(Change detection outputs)
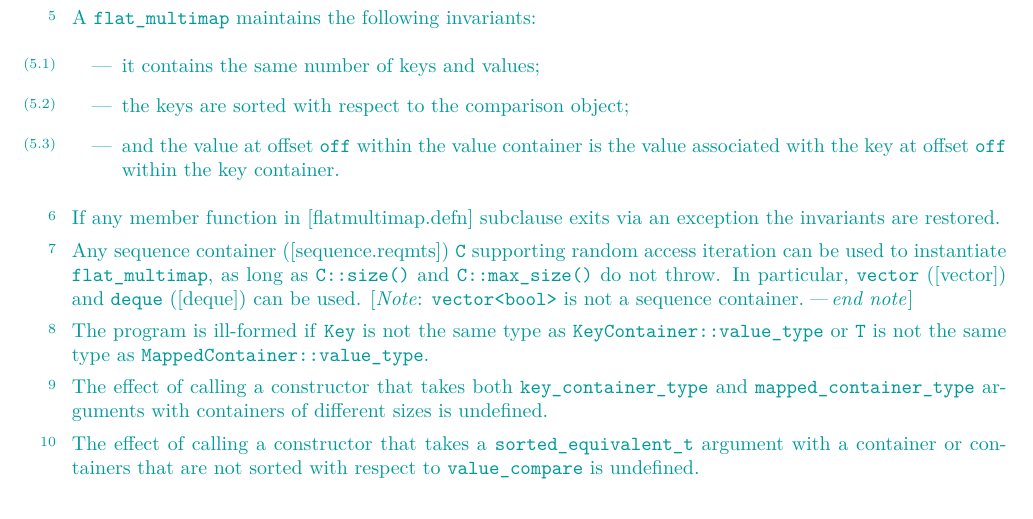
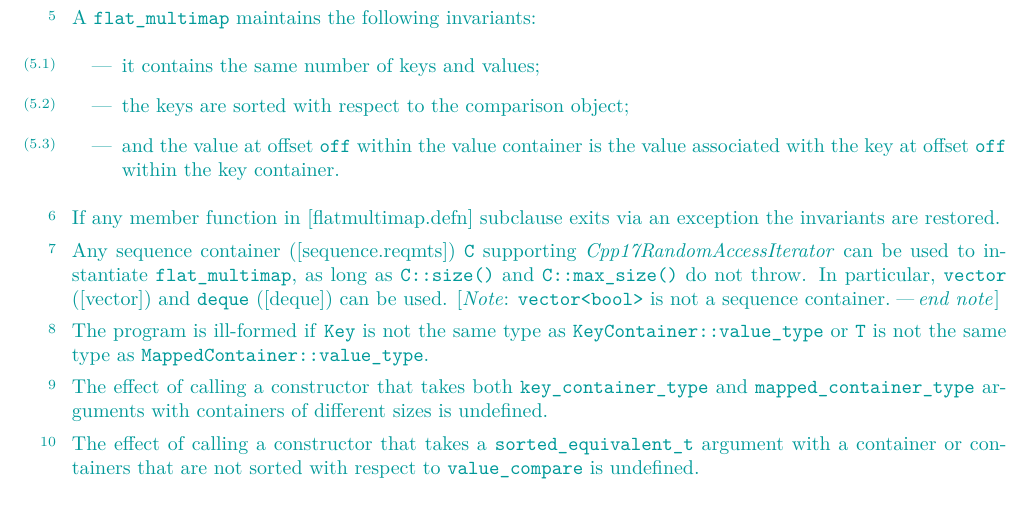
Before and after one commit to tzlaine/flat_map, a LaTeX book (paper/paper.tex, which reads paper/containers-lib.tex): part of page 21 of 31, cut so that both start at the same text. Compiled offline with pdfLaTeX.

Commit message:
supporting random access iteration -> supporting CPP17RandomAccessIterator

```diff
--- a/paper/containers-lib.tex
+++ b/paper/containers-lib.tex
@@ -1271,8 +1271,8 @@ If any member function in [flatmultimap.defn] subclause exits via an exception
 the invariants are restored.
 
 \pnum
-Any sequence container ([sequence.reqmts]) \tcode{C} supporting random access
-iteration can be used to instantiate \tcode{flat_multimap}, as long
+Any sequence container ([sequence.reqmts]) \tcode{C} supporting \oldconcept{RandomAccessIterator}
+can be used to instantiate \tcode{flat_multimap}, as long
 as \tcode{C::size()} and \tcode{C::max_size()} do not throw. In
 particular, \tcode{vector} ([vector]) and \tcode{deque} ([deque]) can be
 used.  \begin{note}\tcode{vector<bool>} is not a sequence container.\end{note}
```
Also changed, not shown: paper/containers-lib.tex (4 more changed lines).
---
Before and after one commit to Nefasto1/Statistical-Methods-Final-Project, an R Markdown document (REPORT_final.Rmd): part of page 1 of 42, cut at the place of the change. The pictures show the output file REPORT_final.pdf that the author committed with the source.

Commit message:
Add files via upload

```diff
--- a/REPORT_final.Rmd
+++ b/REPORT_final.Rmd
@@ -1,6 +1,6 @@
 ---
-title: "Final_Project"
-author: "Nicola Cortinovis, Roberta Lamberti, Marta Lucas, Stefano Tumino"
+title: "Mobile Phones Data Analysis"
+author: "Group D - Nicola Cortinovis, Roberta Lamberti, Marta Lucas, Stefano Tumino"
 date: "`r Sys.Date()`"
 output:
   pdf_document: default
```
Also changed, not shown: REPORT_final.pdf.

**Exercise directions**
The result should be every line that contains "supporting", copied from the entries.

**Response below**
supporting random access iteration -> supporting CPP17RandomAccessIterator
-Any sequence container ([sequence.reqmts]) \tcode{C} supporting random access
+Any sequence container ([sequence.reqmts]) \tcode{C} supporting \oldconcept{RandomAccessIterator}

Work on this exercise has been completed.